Multiple Choice Questions
1. What is important to Popper's argument for a logic of science?
(a) Universal statements.
(b) Potential falsifiers.
(d) Singular statements.
2. What is one approach to knowledge considered by Popper?
(a) Common sense.
3. How does deductive reasoning begin?
(a) Premise of testability.
(b) Premise of falsifiability.
(c) Premise of induction.
(d) Premise of logic.
4. What happens if there is on falsifiable information?
(a) Experiments fail.
(b) Conventionalism is proven.
(c) Learning occurs.
(d) Learning does not occur.
5. What type of approach do positivists use to investigate scientific statements?
(a) Logical approach.
(b) Inductive approach.
(c) Deductive approach.
(d) Theoretical approach.
Short Answer Questions
1. What deductive tests determine if a theory is a scientific advance?
2. What ties down fundamental ideas?
3. What is a precondition for rational consideration?
4. What does the first rule of logic do?

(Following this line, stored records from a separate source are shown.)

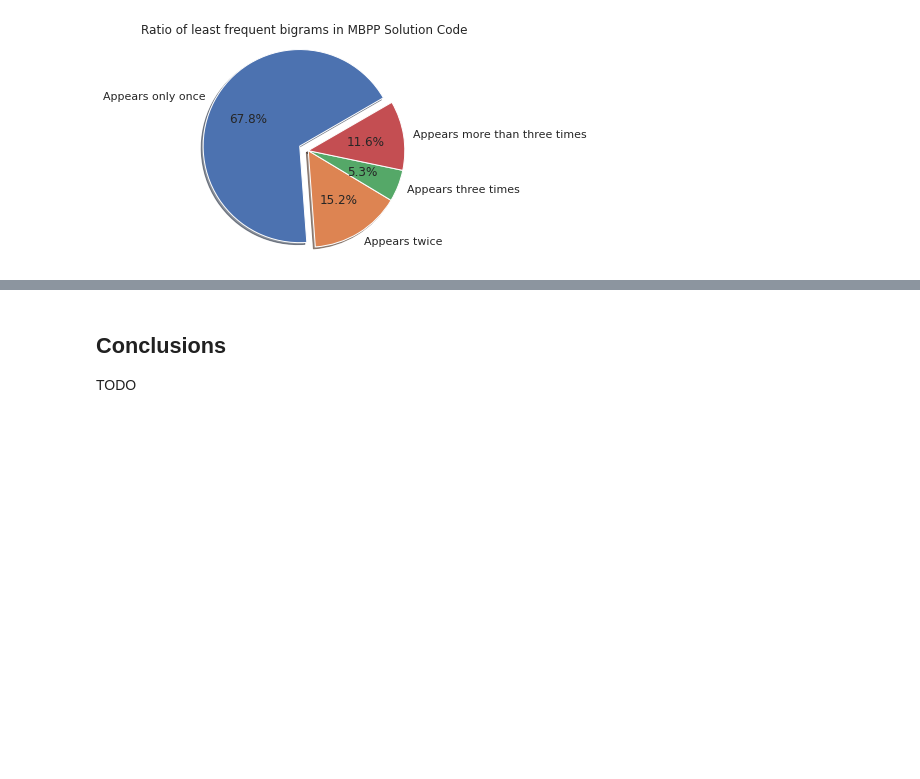
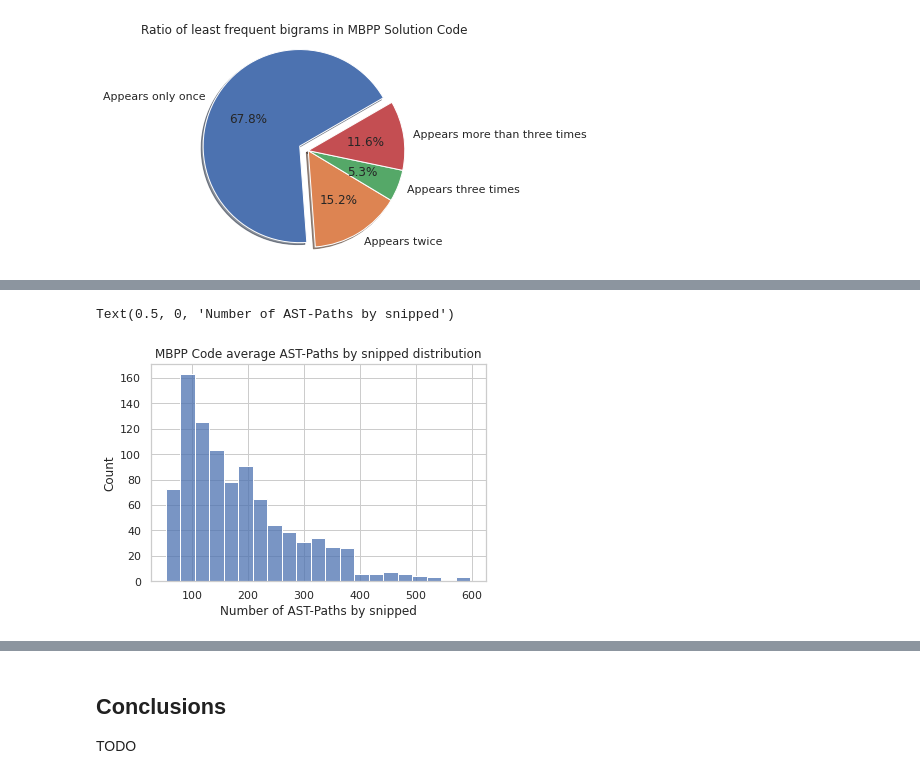
Before and after one commit to alejandro56664-2/final-project-intro-ds-2022-1, a Jupyter notebook: 3_eda/exploratory_data_analysis.ipynb, the cells around one changed output, grey strips where cells are left out. Drawn from its saved outputs; the diff is of its cells as text; code cells hidden in the pictures; blank space fills up the shorter version.

Commit message:
:construction: add astminer

```diff
--- a/3_eda/exploratory_data_analysis.ipynb
+++ b/3_eda/exploratory_data_analysis.ipynb
@@ -685,0 +759,12 @@ plot_ratio_infrequent_ngrams_pie('MBPP Solution Code', mbpp_code_top_n_bigrams)
+# %%
+def load_path_context(file):
+    lines = []
+    with open(file, 'r') as f:
+        lines = f.readlines()
+    path_contexts_id = []
+    path_contexts_astpaths = []
+    for line in lines:
+        astpaths = line.split()
+        path_contexts_id.append(astpaths[0])
+        path_contexts_astpaths.append(' '.join(astpaths[1:]))
+    return pd.DataFrame({ 'id':path_contexts_id, 'astpaths': path_contexts_astpaths })
@@ -685,0 +774,3 @@ plot_ratio_infrequent_ngrams_pie('MBPP Solution Code', mbpp_code_top_n_bigrams)
+# %%
+mbpp_path_contexts_df = load_path_context('astminer/output/py/data/path_contexts.c2s')
+mbpp_node_types_df = load_node_types('astminer/output/py/node_types.csv')
@@ -685,0 +802,8 @@ plot_ratio_infrequent_ngrams_pie('MBPP Solution Code', mbpp_code_top_n_bigrams)
+# %%
+
+ax = sns.histplot(data=mbpp_path_contexts_df['astpaths'].str.split().apply(lambda astpaths: len(astpaths)))
+ax.set_title('MBPP Code average AST-Paths by snipped distribution')
+ax.set_xlabel('Number of AST-Paths by snipped')
+# %% [output]
+Text(0.5, 0, 'Number of AST-Paths by snipped')
+[figure, added]
```
Also changed, not shown: parts of 21 cells of this notebook, 7 other files.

5. What helps to realign or redefine accepted theory?
Short Essay Questions
1. What is Fries' trilemma?
2. What must be assumed to justify a universal statement?
3. What is the benefit of singular statements?
4. How do methodological rules differ from logical or deductive rules?
5. What does Popper say about the blind acceptance of auxiliary hypothesis?
6. What must an experimenter do in order to test a theory?
7. What is the task of the logic of scientific discovery?
8. Why does Popper state that observability is not psychological?
9. What is the falsification of a statement?
10. According to Popper, what should epistemology do?
This section contains 624 words
(approx. 3 pages at 300 words per page)